Blight finalBand Line-up:
  • Gerald Ruschel – Vocals
  • Mo – Guitar
  • Phil – Bass
  • Efrem – Drums



1.       Armilus
2.       Dajjal



We’re pretty sure that it’s long been understood that none of us are going to hear anything ‘new’ in new music. Everything’s been done before, yadda yadda. And yet it’s hard to deny that an unpopped kernel of hope remains, ready to burst into life as we hover our finger, mouse, whatever over the play button. It’s disappointment that largely blooms though.

So goes the story with Blight, the new two track EP from Frankfurt am Main’s The Green River Burial. With Gerald Ruschel new on the mic, the band have undertaken an all over shake up of their sound, bringing in more tech and groove, and losing some of that core gubbins. And there seems to be something growing on the cover.

It’s hard to imagine anyone getting truly excited about it though. Like truly taking this to heart. ‘Armilus’ is decent enough, once you get past the over-long intro, with a stab at technicality that will go down well with those who favour breakdowns over showing off. The guitar flashes away like a background warning sign, but there’s nothing of substance happening up front.

‘Dajjal’ occasionally slips into deep Phil Anselmo-style spoken bits between the deep-end growling, and still hanging in there core clean vocals. It’s another one for a small warm-up mosh pit, for kids needing somewhere to release, which makes the continued attempts to do something more with the guitars feel like someone putting gilding on a rusty bucket because that will make it look better. The ending just gives up with a stilted, stuttering, almost fairground, carnival line. It’s like a plod through soft-sucking mud in clown shoes. It’s not exactly dynamic.

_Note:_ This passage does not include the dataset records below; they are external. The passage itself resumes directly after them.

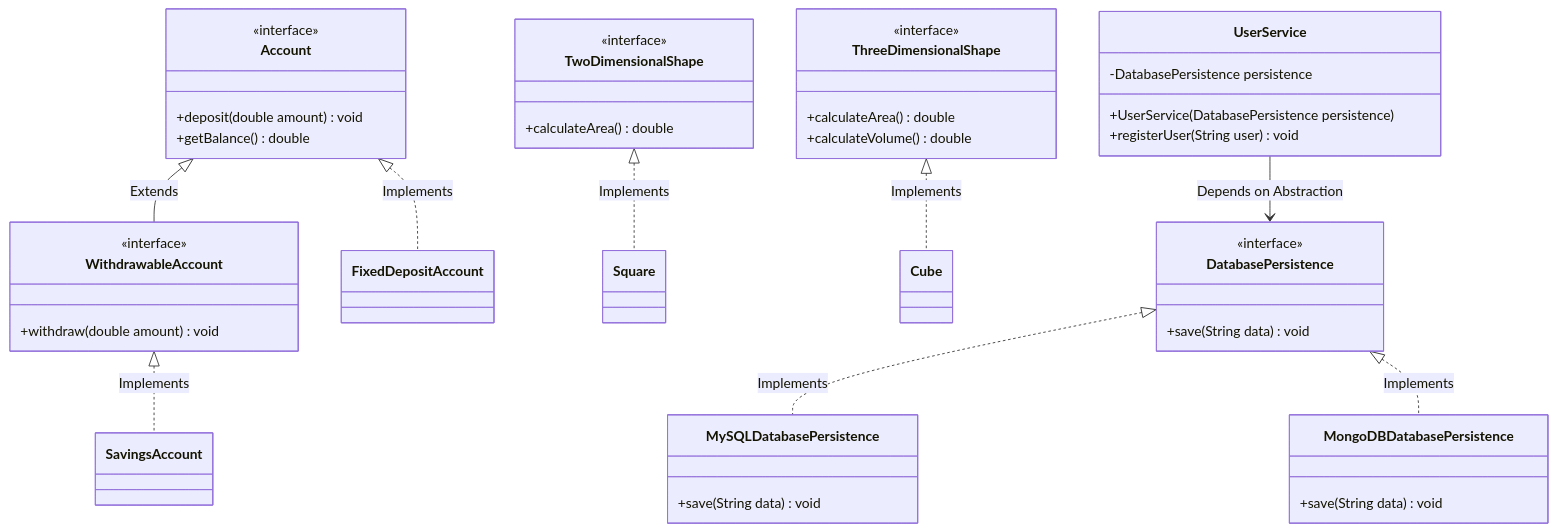
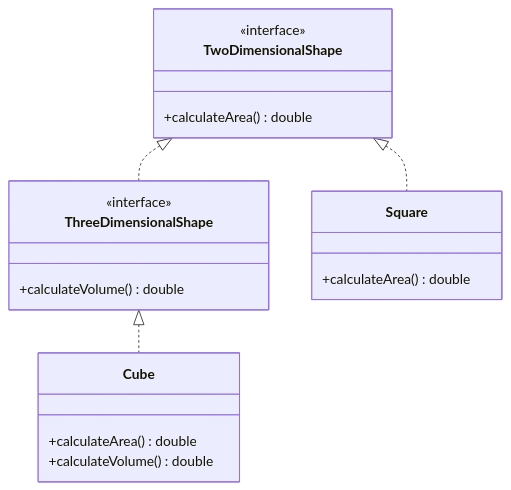
One commit to rohithgowda18/Notes changed the diagram in 04-OOPs-and-Design-Patterns/02-SOLID-Principles/06-SOLID-Design-Principles-Part-2.md. Above: the diagram before and after it, drawn with Mermaid. The commit also changed other lines of this file and 17 other files, not shown here.

````diff
--- a/04-OOPs-and-Design-Patterns/02-SOLID-Principles/06-SOLID-Design-Principles-Part-2.md
+++ b/04-OOPs-and-Design-Patterns/02-SOLID-Principles/06-SOLID-Design-Principles-Part-2.md
@@ -315,57 +71,25 @@
 ```mermaid
 classDiagram
-    %% ISP & LSP Account Structure
-    class Account {
-        <<interface>>
-        +deposit(double amount) void
-        +getBalance() double
-    }
-
-    class WithdrawableAccount {
-        <<interface>>
-        +withdraw(double amount) void
-    }
-
-    Account <|-- WithdrawableAccount : Extends
-    WithdrawableAccount <|.. SavingsAccount : Implements
-    Account <|.. FixedDepositAccount : Implements
-
-    %% ISP Shapes
     class TwoDimensionalShape {
         <<interface>>
         +calculateArea() double
     }
 
     class ThreeDimensionalShape {
         <<interface>>
+        +calculateVolume() double
+    }
+
+    class Square {
+        +calculateArea() double
+    }
+
+    class Cube {
         +calculateArea() double
         +calculateVolume() double
     }
 
-    TwoDimensionalShape <|.. Square : Implements
-    ThreeDimensionalShape <|.. Cube : Implements
-
-    %% DIP Architecture
-    class DatabasePersistence {
-        <<interface>>
-        +save(String data) void
-    }
-
-    class MySQLDatabasePersistence {
-        +save(String data) void
-    }
-
-    class MongoDBDatabasePersistence {
-        +save(String data) void
-    }
-
-    class UserService {
-        -DatabasePersistence persistence
-        +UserService(DatabasePersistence persistence)
-        +registerUser(String user) void
-    }
-
-    DatabasePersistence <|.. MySQLDatabasePersistence : Implements
-    DatabasePersistence <|.. MongoDBDatabasePersistence : Implements
-    UserService --> DatabasePersistence : Depends on Abstraction
+    TwoDimensionalShape <|.. Square
+    TwoDimensionalShape <|.. ThreeDimensionalShape
+    ThreeDimensionalShape <|.. Cube
 ```
````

The difficulty with these super short EPs that appear all the rage is that they don’t leave any room for missteps. Both tracks have to be awesome, really really awesome, because they don’t have anything else to lean on. Neither ‘Armilus’ or ‘Dajjal’ can be described in those words. Let’s hope the full length album manages more.

Review by Kirsty Birkett-Stubbs